| WHAT YOU WILL DO |
Please restate every record below word for word and skip the pictures.

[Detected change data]
-*-*-
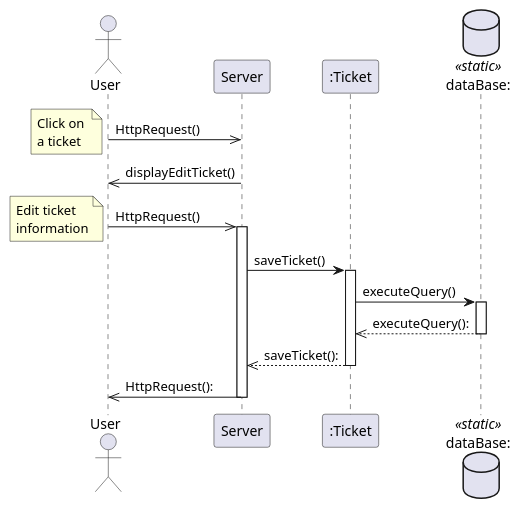
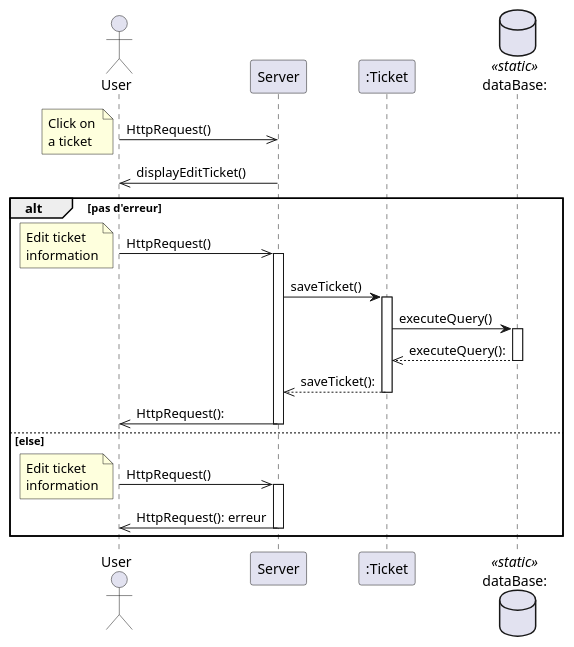
The diagram in docs/UML/editer un ticket.puml (dorianleveque/CoHub), drawn with PlantUML before and after one commit. The commit also changed 4 other files, not shown here.

```diff
--- a/docs/UML/editer un ticket.puml
+++ b/docs/UML/editer un ticket.puml
@@ -1,25 +1,38 @@
 @startuml editer un ticket
 actor client as "User" order 1
 participant server as "Server"   order 2
 participant ticketClass as ":Ticket" order 3
 database bdd as "dataBase:" <<static>> order 4
 
 client ->> server: HttpRequest()
 note left : Click on \na ticket 
 server ->> client: displayEditTicket()
 
-client ->> server: HttpRequest()
-note left: Edit ticket\ninformation
-activate server
-server -> ticketClass: saveTicket()
-activate ticketClass
-ticketClass -> bdd: executeQuery()
-activate bdd
-bdd -->> ticketClass: executeQuery():
-deactivate bdd
-ticketClass -->> server: saveTicket():
-deactivate ticketClass
-server ->> client: HttpRequest():
-deactivate server
+
+alt pas d'erreur
+
+    client ->> server: HttpRequest()
+    note left: Edit ticket\ninformation
+    activate server
+    server -> ticketClass: saveTicket()
+    activate ticketClass
+    ticketClass -> bdd: executeQuery()
+    activate bdd
+    bdd -->> ticketClass: executeQuery():
+    deactivate bdd
+    ticketClass -->> server: saveTicket():
+    deactivate ticketClass
+    server ->> client: HttpRequest():
+    deactivate server
+
+else else
+
+    client ->> server: HttpRequest()
+    note left: Edit ticket\ninformation
+    activate server
+    server ->> client: HttpRequest(): erreur
+    deactivate server
+    
+end
 
 @enduml
```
-*-*-
| RESPONSE AREA |
The diagram in docs/UML/editer un ticket.puml (dorianleveque/CoHub), drawn with PlantUML before and after one commit. The commit also changed 4 other files, not shown here.

```diff
--- a/docs/UML/editer un ticket.puml
+++ b/docs/UML/editer un ticket.puml
@@ -1,25 +1,38 @@
 @startuml editer un ticket
 actor client as "User" order 1
 participant server as "Server"   order 2
 participant ticketClass as ":Ticket" order 3
 database bdd as "dataBase:" <<static>> order 4
 
 client ->> server: HttpRequest()
 note left : Click on \na ticket 
 server ->> client: displayEditTicket()
 
-client ->> server: HttpRequest()
-note left: Edit ticket\ninformation
-activate server
-server -> ticketClass: saveTicket()
-activate ticketClass
-ticketClass -> bdd: executeQuery()
-activate bdd
-bdd -->> ticketClass: executeQuery():
-deactivate bdd
-ticketClass -->> server: saveTicket():
-deactivate ticketClass
-server ->> client: HttpRequest():
-deactivate server
+
+alt pas d'erreur
+
+    client ->> server: HttpRequest()
+    note left: Edit ticket\ninformation
+    activate server
+    server -> ticketClass: saveTicket()
+    activate ticketClass
+    ticketClass -> bdd: executeQuery()
+    activate bdd
+    bdd -->> ticketClass: executeQuery():
+    deactivate bdd
+    ticketClass -->> server: saveTicket():
+    deactivate ticketClass
+    server ->> client: HttpRequest():
+    deactivate server
+
+else else
+
+    client ->> server: HttpRequest()
+    note left: Edit ticket\ninformation
+    activate server
+    server ->> client: HttpRequest(): erreur
+    deactivate server
+    
+end
 
 @enduml
```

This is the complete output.